Torekāhe instructed his followers to take a number of their spears and splice them firmly together with flax cords so as to form a long pole the height of the cliff above them. This was done, and then to the end of the long limber pole was tied a large wooden hook. The pole was carefully raised, and the warriors grappled with the hook one of the branches of the overhanging pohutukawa.

Making sure that the hold was secure, the daring chief climbed the pole of spears, hauling himself up hand over hand until he reached the tree, and drew himself up safely on the bough to which the hook was attached. He crawled cautiously along the branch and down into the pa, into the nest of his enemies.

Quite close to the huge knotty butt of the pohutukawa, a small hut stood by itself. Just at the entrance of this whare lay an old man asleep. Alongside him was a partly plaited flax rope; it was intended for one of the hauling ropes of a kupenga, or fishing-net. Torekāhe drew his stone patu from his flax waist-belt and swiftly dealt the man a death-blow. Then, tying the rope to the body, he lowered it down to his men below. It was the mata-ika, the “first fish” slain.

Dawn was approaching, and the sentinels on the stockade were chanting their songs to the morning stars. Torekāhe made fast his end of the flax rope page 239 to the pohutukawa, and his men quietly ascended one by one, assisting themselves by toe-holds on the cliff-face.

Now the daring leader raised his voice in a loud sentinel-song or Whakaaraara-pa. The people of the pa thought he was one of their own sentries.

This, translated, is part of his song, an “All's-well” chant to Tariao and Kopu, the first and morning stars:

This is the pa!
These the high palisades,
Bound with the forest vines.
And here within am I
Singing my song.
Shine brightly, O Tariao!
Let fear seize on our foes,
Death's fateful harbinger
Howl fearful in their ears,
Ngahue's red-toothed dog—
Moo-oo-i! Au-u-u!”

Keen blows the western wind,
Wafting a sound of war.
Aid us, shades of our sires,
Ahi-koriki, Rongotaha!
Here on the watch am I,
E-ē! I aha-ha!

Wakeful on watch am I,
Ready to rush to the fray,
Charge on the thickets of spears!
E-ē! I aha-ha!

Keen for the conflict are we,
Hot for the slaying of men,
Hungry for eating of men!
Like a ngarara monster our host—
Lo! the murderous sweep of its tail!
The snapping, the foam of its jaws!
Kopu beams forth in the sky,
Here on the watch am I,
E-ē! I aha-ha!
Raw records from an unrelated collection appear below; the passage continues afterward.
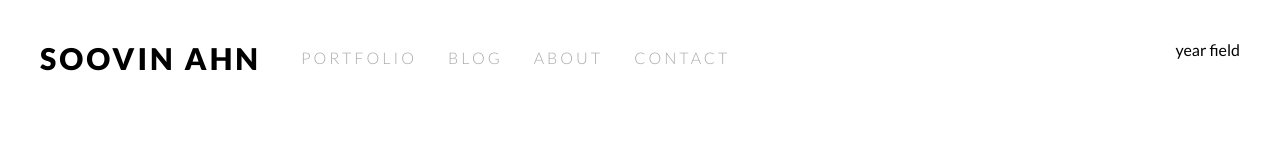
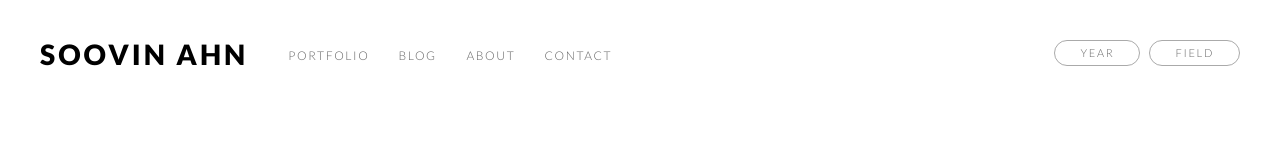
Before and after one commit to niaoosdesign/niaoosdesign.github.io, a plain HTML site: page index.html in a window 1280 px wide. Drawn offline with Linux system fonts and the light colour scheme.

Commit message:
header완성

```diff
--- /dev/null
+++ b/css/reset.css
@@ -0,0 +1,51 @@
+/**
+ * Eric Meyer's Reset CSS v2.0 (http://meyerweb.com/eric/tools/css/reset/)
+ * http://cssreset.com
+ */
+html, body, div, span, applet, object, iframe,
+h1, h2, h3, h4, h5, h6, p, blockquote, pre,
+a, abbr, acronym, address, big, cite, code,
+del, dfn, em, img, ins, kbd, q, s, samp,
+small, strike, strong, sub, sup, tt, var,
+b, u, i, center,
+dl, dt, dd, ol, ul, li,
+fieldset, form, label, legend,
+table, caption, tbody, tfoot, thead, tr, th, td,
+article, aside, canvas, details, embed,
+figure, figcaption, footer, header, hgroup,
+menu, nav, output, ruby, section, summary,
+time, mark, audio, video {
+	margin: 0;
+	padding: 0;
+	border: 0;
+	font-size: 100%;
+	font: inherit;
+	vertical-align: baseline;
+}
+/* HTML5 display-role reset for older browsers */
+article, aside, details, figcaption, figure,
+footer, header, hgroup, menu, nav, section {
+	display: block;
+}
+body {
+	line-height: 1;
+}
+ol, ul {
+	list-style: none;
+}
+blockquote, q {
+	quotes: none;
+}
+blockquote:before, blockquote:after,
+q:before, q:after {
+	content: '';
+	content: none;
+}
+table {
+	border-collapse: collapse;
+	border-spacing: 0;
+}
+
+a {
+	text-decoration: none;
+}
--- a/css/style.css
+++ b/css/style.css
@@ -5,8 +5,14 @@
 
 body{
     font-family: 'Lato', sans-serif;
-    margin: 0
+    margin: 0;
+
 }
+
+a{
+    color: #666;
+}
+
 header.major {
             position: fixed;
             width: 100%;
@@ -22,47 +28,85 @@ header.major {
             margin: 40px 40px 0px;
         }
 
-        header.major h1{
+        header.major h1 a{
+            text-decoration: none;
             font-weight:900;
-            font-size:30px;
+            font-size:28px;
             letter-spacing: 3px;
-            margin-right:0;
+            vertical-align: top;
+            color: #000;
+        }
 
+
+        header.major ul {
+            margin-left:0;
+            margin-top: 46px;
 
 
         }
 
-        header.major ul {
-            margin-left:0
+        header.major ul li {
+            display: inline-block;
+            height:17px;
+            font-size:12px;
+            font-weight: 300;
+            letter-spacing: 1.6px;
+            vertical-align: center;
+
 
         }
 
-        header.major ul li{
-            display: inline-block;
-            margin-left:0px;
-            margin-right: 28px;
-            height:35px;
-            line-height: 35px;
-            font-weight: 300;
-            color:#aaa;
-            letter-spacing: 3px;
+        header.major ul li.portfolio{
+            width:79px;
+            margin-right:28px;
+        }
 
+        header.major ul li.blog{
+            width:37px;
+            margin-right:28px;
+        }
+
+        header.major ul li.about{
+            width:47px;
+            margin-right:28px;
+        }
+
+        header.major ul li.contact{
+            width:67px;
         }
 
         header.major ul li:hover{
-            border-bottom: 3px solid #999;
-            font-weight: 700;
-            letter-spacing: 2.9px;
-            color:#999
+            border-bottom: 2px solid #666;
+            font-weight: 400;
+            color: #333;
+            letter-spacing: 1.5px;
+
         }
 
         header.major aside {
             float: right;
             margin: 40px 40px 0px;
         }
-        header.major aside .left,
-        header.major aside .right{
+        header.major aside .year,
+        header.major aside .field{
             display: inline-block;
-
+            -webkit-border-radius: 30;
+            -moz-border-radius: 30;
+            border-radius: 30px;
+            height: 12px;
+            font-weight: 300;
+            letter-spacing: 1.7px;
+            color: #aaa;
+            font-size: 11px;
+            background: #ffffff;
+            padding: 6px 25px;
+            border: solid #aaa 1px;
+            margin-left: 6px;
 
         }
+
+        header.major aside .year:hover,
+        header.major aside .field:hover{
+            border: 1px solid #666;
+            color: #666;
+        }
--- a/index.html
+++ b/index.html
@@ -3,22 +3,23 @@
     <head>
         <meta charset="UTF-8">
         <title>SOOVIN AHN</title>
+        <link rel="stylesheet" href="css/reset.css">
         <link rel="stylesheet" href="css/style.css">
         <link href='http://fonts.googleapis.com/css?family=Lato:300,400,700,900' rel='stylesheet' type='text/css'>
 
     </head>
 <body>
     <header class="major clearfix">
-        <h1>SOOVIN AHN</h1>
+        <h1><a href="#">SOOVIN AHN</a></h1>
         <ul>
-            <li>PORTFOLIO</li>
-            <li>BLOG</li>
-            <li>ABOUT</li>
-            <li>CONTACT</li>
+            <li class="portfolio"><a href="#">PORTFOLIO</a></li>
+            <li class="blog"><a href="#">BLOG</a></li>
+            <li class="about"><a href="#">ABOUT</a></li>
+            <li class="contact"><a href="#">CONTACT</a></li>
         </ul>
         <aside>
-            <div class="left">year</div>
-            <div class="right">field</div>
+            <div class="year"><a href="#">YEAR</a></div>
+            <div class="field"><a href="#">FIELD</a></div>
         </aside>
     </header>
     </body>
```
There was a pause, and then a sentinel in another part of the pa, all unknowing of the fact that the singer who had just ended his loud chant was an enemy, lifted up his voice in a song of his own. page 240 When he had ended, Torekāhe sang a second watch-song; and then when grey dawn was just approaching, and it was necessary to give the pre-arranged signal for the assault, he chanted loudly his third whakaaraara. These were the words:

Te ahi ra ra,
Te ahi ra ra,
Tahia ki uta,
Ko au kai tai,

In this chant Torekāhe addressed his comrades as “The fires burning yonder,” and warned them to gather on the land side and sweep down on the pa. “Sweep it!” he cried, “Here am I by the waterside.”

In another moment Te Rangikotua had given his men the order to charge—“Kokiritia!” and they dashed with fury at the stockade of their foes.

The garrison rushed to defend the main gateway and the stockade. Then Torekāhe, in the rear, made his attack. In the resultant confusion, the front matua swarmed into the fort, hacking their way through and over the stockades and gateways, and joined with their cliff-climbing comrades in the work of slaughter. Pae-hinahina fell. Many of its garrison went into the ovens of the conquerors, and many others were made slaves; and thus quickly did Torekāhe avenge the slaying of his sisters by the cannibals of Ngati-Pikiao.